Spotlight on Hocking County CIC

Larry Kienzle, president of the Hocking County Community Improvement Corporation, reviews information pertaining to the organization with Executive Director Joy Davis. Davis has completed her first year in office and is looking forward to helping move Logan into the future with new manufacturing companies, restaurants and hotels. PHOTO FROM Logan Daily News

Larry Kienzle, president of the Hocking County Community Improvement Corporation, reviews information pertaining to the organization with Executive Director Joy Davis. Davis has completed her first year in office and is looking forward to helping move Logan into the future with new manufacturing companies, restaurants and hotels. PHOTO FROM Logan Daily News

Joy Davis was hired as the new executive director of the Hocking County Community Improvement Corporation in January 2014. She replaced Bill Rinehart, who served in that capacity as well as the executive director of the Logan-Hocking Chamber of Commerce for more than a decade.

“2014 was a year of change for the Hocking County CIC,” said CIC Board President Larry Kienzle. “Kind of like ripping the training wheels off the bicycle, riding, falling, getting back up and riding again.”

The purpose of the CIC is to recruit and retain local manufacturing businesses in an effort to create more jobs in the county, and Davis has taken the extra steps to accomplish this, according to Kienzle.

“I have memories of what we used to be and want that back,” Davis said, referring to the lack of manufacturing companies in Hocking County and retail shops in Downtown Logan.

Kienzle said transforming the board into compliance has provided opportunities for new insights, visions, and perspectives, all of which have set expectations for the work of the CIC staff.

“Hiring Joy as the executive director has added direction and expertise that will move the organization forward and transform it into a catalyst for positive change in our beloved community.”

Kienzle noted that Davis and Carol Martin have completed a lot of groundwork that was relevant and necessary to put the CIC on track to achieve great things including:

• Creating a records retention policy

• Organizing CIC records

• Improving relationships with local businesses and tenants of CIC-owned buildings

• Developing and strengthening bonds with elected officials at all level

• Conducting local market studies

• Meeting with local manufacturers to gain knowledge of operations and issues

• Seeking out opportunities for addition revenues

• Gaining a better understanding of the capabilities of the local service providers

• Learning of plans to increase rail capacity to the region

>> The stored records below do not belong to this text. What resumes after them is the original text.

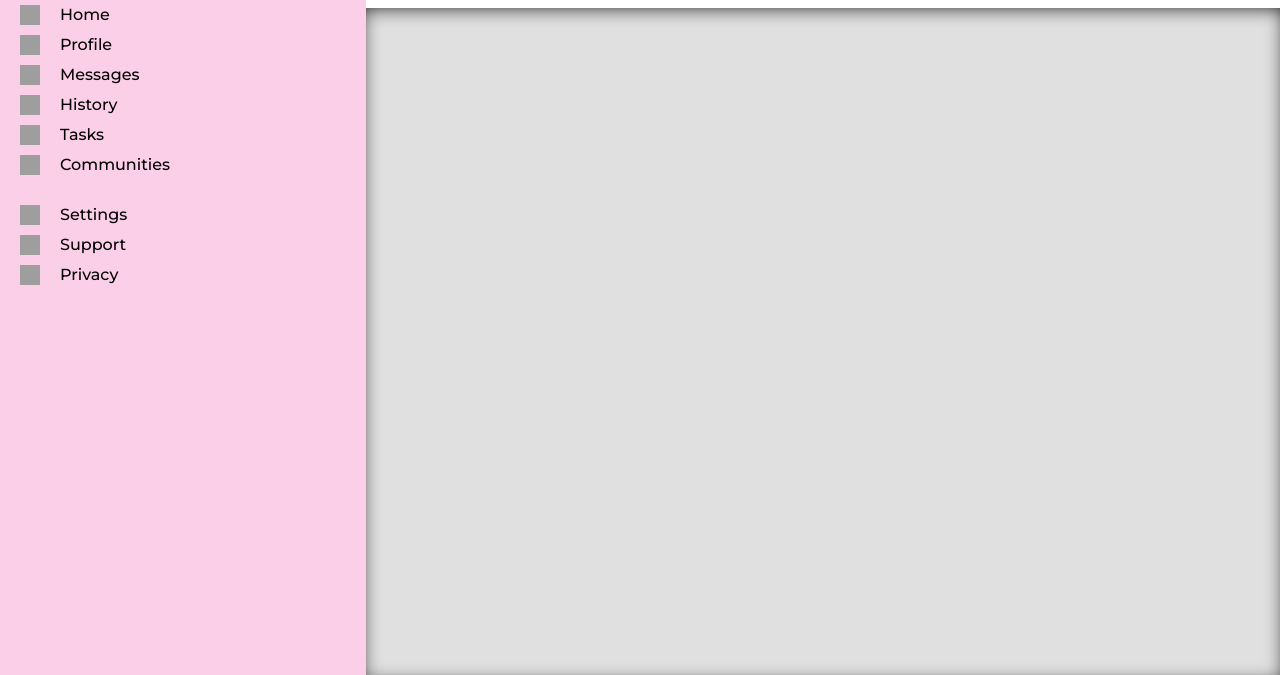
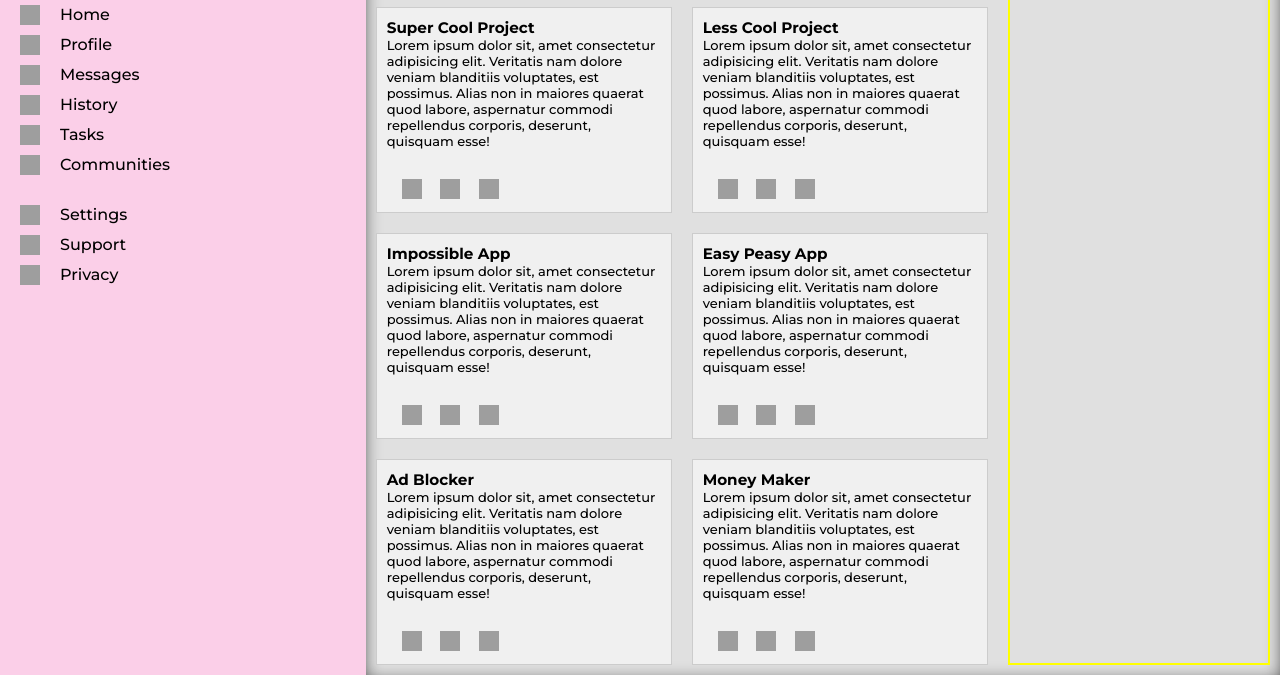
Before and after one commit to Elijah-cod/Admin-Dashboard, a plain HTML site: page index.html in a window 1280 px wide. Shown: the part 125-800 px from the top of the page. Drawn offline with Linux system fonts and the light colour scheme; grey boxes are pictures that could not be loaded.

Commit message:
Started wprking on the body but encountered an error that misplaces components when shrinking the window

```diff
--- a/index.html
+++ b/index.html
@@ -99,7 +99,68 @@
             </div>
         </div>
         <div class="body">
-
+            <div class="left-body">
+                <div class="left-body-nav">
+                    <h3>Your Projects</h3>
+                </div>
+                <div class="left-body-content">
+                    <div class="projects">
+                        <h3>Super Cool Project</h3>
+                        <p>Lorem ipsum dolor sit, amet consectetur adipisicing elit. Veritatis nam dolore veniam blanditiis voluptates, est possimus. Alias non in maiores quaerat quod labore, aspernatur commodi repellendus corporis, deserunt, quisquam esse!</p>
+                        <div class="project-images">
+                            <img src="https://img.icons8.com/?size=512&id=120700&format=png" alt="Favorite Icon">
+                            <img src="https://img.icons8.com/?size=512&id=4y6r43dyjbzw&format=png" alt="Eye Icon">
+                            <img src="https://img.icons8.com/?size=512&id=90278&format=png" alt="Share Icon">
+                        </div>
+                    </div>
+                    <div class="projects">
+                        <h3>Less Cool Project</h3>
+                        <p>Lorem ipsum dolor sit, amet consectetur adipisicing elit. Veritatis nam dolore veniam blanditiis voluptates, est possimus. Alias non in maiores quaerat quod labore, aspernatur commodi repellendus corporis, deserunt, quisquam esse!</p>
+                        <div class="project-images">
+                            <img src="https://img.icons8.com/?size=512&id=120700&format=png" alt="Favorite Icon">
+                            <img src="https://img.icons8.com/?size=512&id=4y6r43dyjbzw&format=png" alt="Eye Icon">
+                            <img src="https://img.icons8.com/?size=512&id=90278&format=png" alt="Share Icon">
+                        </div>
+                    </div>
+                    <div class="projects">
+                        <h3>Impossible App</h3>
+                        <p>Lorem ipsum dolor sit, amet consectetur adipisicing elit. Veritatis nam dolore veniam blanditiis voluptates, est possimus. Alias non in maiores quaerat quod labore, aspernatur commodi repellendus corporis, deserunt, quisquam esse!</p>
+                        <div class="project-images">
+                            <img src="https://img.icons8.com/?size=512&id=120700&format=png" alt="Favorite Icon">
+                            <img src="https://img.icons8.com/?size=512&id=4y6r43dyjbzw&format=png" alt="Eye Icon">
+                            <img src="https://img.icons8.com/?size=512&id=90278&format=png" alt="Share Icon">
+                        </div>
+                    </div>
+                    <div class="projects">
+                        <h3>Easy Peasy App</h3>
+                        <p>Lorem ipsum dolor sit, amet consectetur adipisicing elit. Veritatis nam dolore veniam blanditiis voluptates, est possimus. Alias non in maiores quaerat quod labore, aspernatur commodi repellendus corporis, deserunt, quisquam esse!</p>
+                        <div class="project-images">
+                            <img src="https://img.icons8.com/?size=512&id=120700&format=png" alt="Favorite Icon">
+                            <img src="https://img.icons8.com/?size=512&id=4y6r43dyjbzw&format=png" alt="Eye Icon">
+                            <img src="https://img.icons8.com/?size=512&id=90278&format=png" alt="Share Icon">
+                        </div>
+                    </div>
+                    <div class="projects">
+                        <h3>Ad Blocker</h3>
+                        <p>Lorem ipsum dolor sit, amet consectetur adipisicing elit. Veritatis nam dolore veniam blanditiis voluptates, est possimus. Alias non in maiores quaerat quod labore, aspernatur commodi repellendus corporis, deserunt, quisquam esse!</p>
+                        <div class="project-images">
+                            <img src="https://img.icons8.com/?size=512&id=120700&format=png" alt="Favorite Icon">
+                            <img src="https://img.icons8.com/?size=512&id=4y6r43dyjbzw&format=png" alt="Eye Icon">
+                            <img src="https://img.icons8.com/?size=512&id=90278&format=png" alt="Share Icon">
+                        </div>
+                    </div>
+                    <div class="projects">
+                        <h3>Money Maker</h3>
+                        <p>Lorem ipsum dolor sit, amet consectetur adipisicing elit. Veritatis nam dolore veniam blanditiis voluptates, est possimus. Alias non in maiores quaerat quod labore, aspernatur commodi repellendus corporis, deserunt, quisquam esse!</p>
+                        <div class="project-images">
+                            <img src="https://img.icons8.com/?size=512&id=120700&format=png" alt="Favorite Icon">
+                            <img src="https://img.icons8.com/?size=512&id=4y6r43dyjbzw&format=png" alt="Eye Icon">
+                            <img src="https://img.icons8.com/?size=512&id=90278&format=png" alt="Share Icon">
+                        </div>
+                    </div>
+                </div>
+            </div>
+            <div class="right-body"></div>
         </div>
     </div>
 </body>
--- a/style.css
+++ b/style.css
@@ -17,7 +17,7 @@
     'sidebar menu'
     'sidebar menu'
     'sidebar body';
-    grid-template-rows: auto 1fr 5fr;
+    grid-template-rows: 1fr auto 5fr;
     grid-template-columns: 2fr 5fr;
 }
 
@@ -214,4 +214,42 @@
     box-shadow: 0px 4px 20px -6px rgba(0,0,0,1) inset;
     -webkit-box-shadow: 0px 4px 20px -6px #b8b8b8, inset;
     -moz-box-shadow: 0px 4px 20px -6px #ffffff inset;
+    display: flex;
 }
+
+.left-body {
+    width: 70%;
+    display: grid;
+    grid-template-rows: auto 5fr;
+    margin: 10px;
+}
+
+.right-body {
+    width: 30%;
+    border: 2px solid yellow;
+    margin: 10px;
+}
+
+.left-body-nav {
+    padding: 10px;
+}
+.left-body-content {
+    display: grid;
+    grid-template-columns: repeat(auto-fit, minmax(200px, 1fr));
+    gap: 20px;
+    font-size: small;
+}
+
+.project-images img{
+    height: 20px;
+    width: 20px;
+    margin-top: 30px;
+    margin-left: 15px;
+}
+
+.projects {
+    background-color: #f0f0f0; /* Optional: Add a background color */
+    border: 1px solid #ccc; /* Optional: Add a border for better visualization */
+    padding: 10px; /* Optional: Add padding to the boxes */
+    min-height: 100px; /* Optional: Set a minimum height for the boxes */
+}
```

“I think I’ve done pretty well in the first year,” Davis stated. “I came in with some idea of what I was getting into because when they hired me they told me it might be difficult based on the way things have changed. I think we’ve managed to accomplish some things. I’m proud of the fact we have moved forward and we have accomplished some things.”

Among some of Davis’ accomplishments are:

• Securing space for Logan Coatings Company, which is moving equipment into its new facility

• Participating in the groundbreaking ceremony for the Amanda Manufacturing expansion

• Continuing conversations with prospective new businesses to the area

• Working closely with the regional partner, Appalachian Partnership for Economic Growth

In 2015, Davis is hoping to see more manufacturers come to the area; is presently working on America’s Best Community grant; is hopeful for more restaurants and hotels; and has been looking into the possibility of a spec building on Chieftain Drive.

When first hired by the board, Davis said she already had a strategic plan in mind. However, like many, Davis has encountered some struggles along the way, but nothing she can’t conquer.

“One of my biggest struggles is I remember what Logan used to be, I know we can become vibrant once again, so my biggest struggle is actually my own, which is I’m too direct and that steps on many toes,” Davis added.

“There are folks who have the memory of what Logan used to be, but don’t want to embrace the idea that we have to change to make it work to become vibrant again. Their idea is we should just have to be Logan as Logan has always been and be vibrant at the same time, but we can’t.”

A former employee of the Fairfield County Chamber of Commerce and Fairfield County Economic Development, Davis earned the designation of Certified Economic Developer, a national recognition that denotes a mastery of principal skills in economic development, professional attainment and a commitment to personal and professional growth in 2009.

She was the Violet Township Economic Development Specialist and had the responsibility of working with public officials, business leaders and community members to create the leadership team needed to build upon and maximize the economic development sector within Violet Township. She also was responsible for promoting the township to expand business opportunities.

Davis’ duties with Hocking County CIC is basically the same and she is responsible and instrumental in marketing Logan and Hocking County as a great place to live and work. She also is working closely with city and county officials to promote economic growth, retention and expansion of current businesses.

Davis is a graduate of the Logan High School Class of 1986.

For more information about the CIC or to speak with Davis, contact 740-380-0446.

Story from Logan Daily News  |  Written by Debra Tobin  |  January 20, 2015